  6. First he scattered some flour out on our plastic dough matt, cut off about an eighth of the dough, and pressed it flat with the palms of his hands so it would feed through the KitchenAid pasta rollers (open as wide as possible) with a little coaxing. bob folded it over and repassed it through 4 to 6 times, folding each time but not always, then right to the 1-2-3-4-5 successive thickness passages. [We do notch 6 for lasagna noodles—so that we can do many layers of paper thin pasta leading to a delicate result.]
  7. Each maxi-noodle is laid out on a kitchen towel and covered with another towel as we go along.
  8. Once all the pasta is rolled, move right onto the pasta cutting.
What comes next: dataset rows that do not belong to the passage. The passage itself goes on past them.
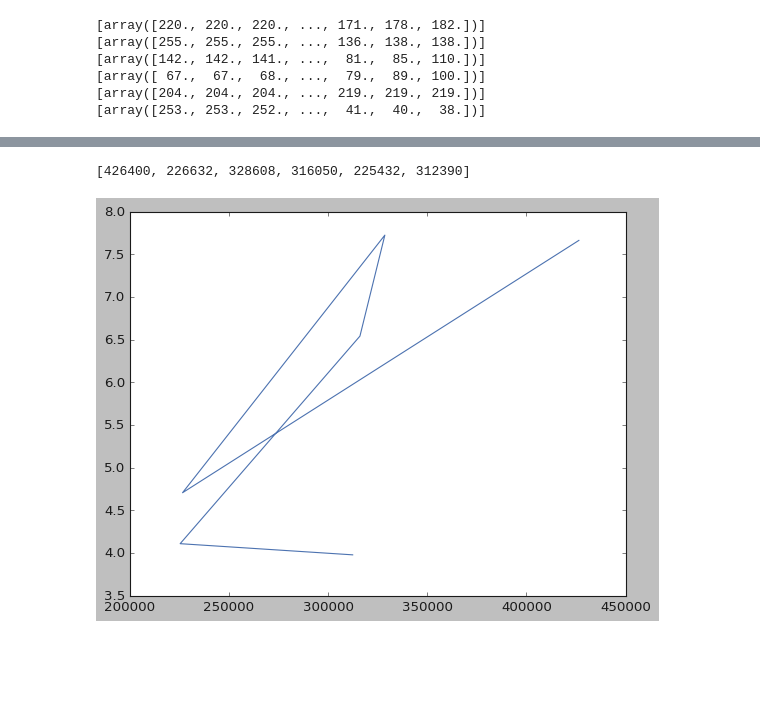
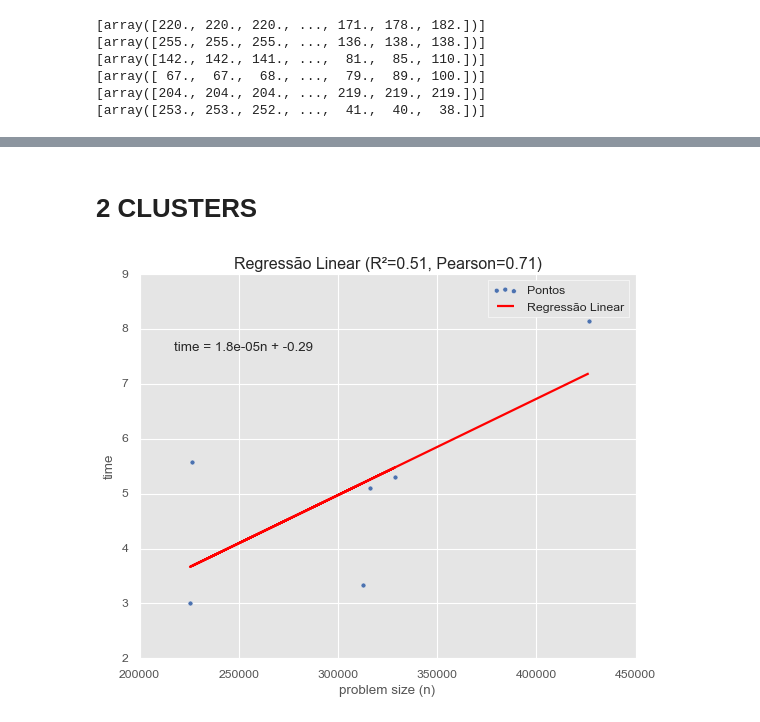
Before and after one commit to vinissmaciel/6-semestre, a Jupyter notebook: credito2.ipynb, the cells around one changed output, grey strips where cells are left out. Drawn from its saved outputs; the diff is of its cells as text; code cells hidden in the pictures; blank space fills up the shorter version.

```diff
--- a/credito2.ipynb
+++ b/credito2.ipynb
@@ -370,12 +380,64 @@ Cluster 3 limites 201.0 : 255.0
 ... (24 outputs left out)
-# %%
-#print(np.matrix(lista_full))
-print([image[0].n for image in lista_full])
-# %% [output]
-[426400, 226632, 328608, 316050, 225432, 312390]
 # %%
-plt.plot([image[0].n for image in lista_full], [image[0].t for image in lista_full])
-plt.show()
+# Calcular a regressão linear
+def show_linear_time(n,t):
+    slope, intercept, r_value, p_value, std_err = stats.linregress(n, t)
+    line = slope * np.array(n) + intercept
+
+    # Calcular R^2 (coeficiente de determinação) e o coeficiente de correlação de Pearson
+    r_squared = r_value ** 2
+    pearson_coeficiente = r_value
+
+    # Plotar os pontos e a linha de regressão linear
+    plt.scatter(n, t, label='Pontos')
+    plt.plot(n, line, color='red', label='Regressão Linear')
+
+    # Adicionar título com R^2 e o coeficiente de correlação de Pearson
+    titulo = f'Regressão Linear (R²={r_squared:.2f}, Pearson={pearson_coeficiente:.2f})'
+    plt.title(titulo)
+    # Adicionar legenda para a equação da linha
+    plt.text(0.07, 0.8, f'time = {slope:.2g}n + {intercept:.2g}', fontsize=12, transform=plt.gca().transAxes)
+
+    # Adicionar legendas
+    plt.xlabel('problem size (n)')
+    plt.ylabel('time')
+    plt.legend()
+
+    # Exibir o gráfico
+    plt.show()
+
+def show_linear_iter(n,t):
+    slope, intercept, r_value, p_value, std_err = stats.linregress(n, t)
+    line = slope * np.array(n) + intercept
+
+    # Calcular R^2 (coeficiente de determinação) e o coeficiente de correlação de Pearson
+    r_squared = r_value ** 2
+    pearson_coeficiente = r_value
+
+    # Plotar os pontos e a linha de regressão linear
+    plt.scatter(n, t, label='Pontos')
+    plt.plot(n, line, color='red', label='Regressão Linear')
+
+    # Adicionar título com R^2 e o coeficiente de correlação de Pearson
+    titulo = f'Regressão Linear (R²={r_squared:.2f}, Pearson={pearson_coeficiente:.2f})'
+    plt.title(titulo)
+    # Adicionar legenda para a equação da linha
+    plt.text(0.07, 0.8, f'iterations = {slope:.2g}n + {intercept:.2g}', fontsize=12, transform=plt.gca().transAxes)
+
+    # Adicionar legendas
+    plt.xlabel('problem size (n)')
+    plt.ylabel('iterations')
+    plt.legend()
+
+    # Exibir o gráfico
+    plt.show()
-# %% [output]
-[figure, removed]
+# %% [markdown]
+# 2 CLUSTERS
+# %%
+n = [image[0].n for image in lista_full]
+t = [image[0].t for image in lista_full]
+i = [image[0].iterations for image in lista_full]
+show_linear_time(n,t)
+# %% [output]
+[figure, added]
 # %%
```
Also changed, not shown: parts of 11 cells of this notebook.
Put a little flour under the cutters and dance the cut noodles around a bit in the flour and then set aside with a little corn meal toss for good measure. We got about 9 noodles from our inexpert first time division of dough, each resulting in a little clump of fettuccine.


  1. Lidia's Family Table, whole wheat pasta p.171, then pp.158-164 for detailed instructions with photos.
  2. We served half this bob pasta with the Barefoot Contessa's Tagliarelle with Truffle Butter.
    Ina's truffle butter pasta sauce, reworked by ms_ani: 6 T unsalted butter, 2 T of white truffle oil, some few pinches of truffle salt to taste, 1/2 c heavy cream, 1/2 t salt and freshly ground black pepper to taste, 3 T fresh chopped chives, 3 oz thinly shaved parmigiano (use a veggie peeler). Mash the room temperature butter, truffle oil and truffle salt together to make your own truffle butter. Heat up the cream in a nonstick chef's pan and melt in the butter, add in the salt and pepper and the chives if you have them, we tossed in an insufficient amount of leftover chopped green onions for a flash of color at least. Drain the pasta al dente and dump into the pan, we added a few T of finely grated parmigiano, then a hit of freshly grated pepper on each serving with the parmigiano flakes. [This is as dangerous as Fettuccine Alfredo. Don't repeat often.]
  3. If bob could manage this whole grain fresh pasta thing, so can you. Give it a try.
  4. Illustrations available.
wholewheatpasta.htm: 27-feb-2016 [what, ME cook? © 1984 dr bob enterprises]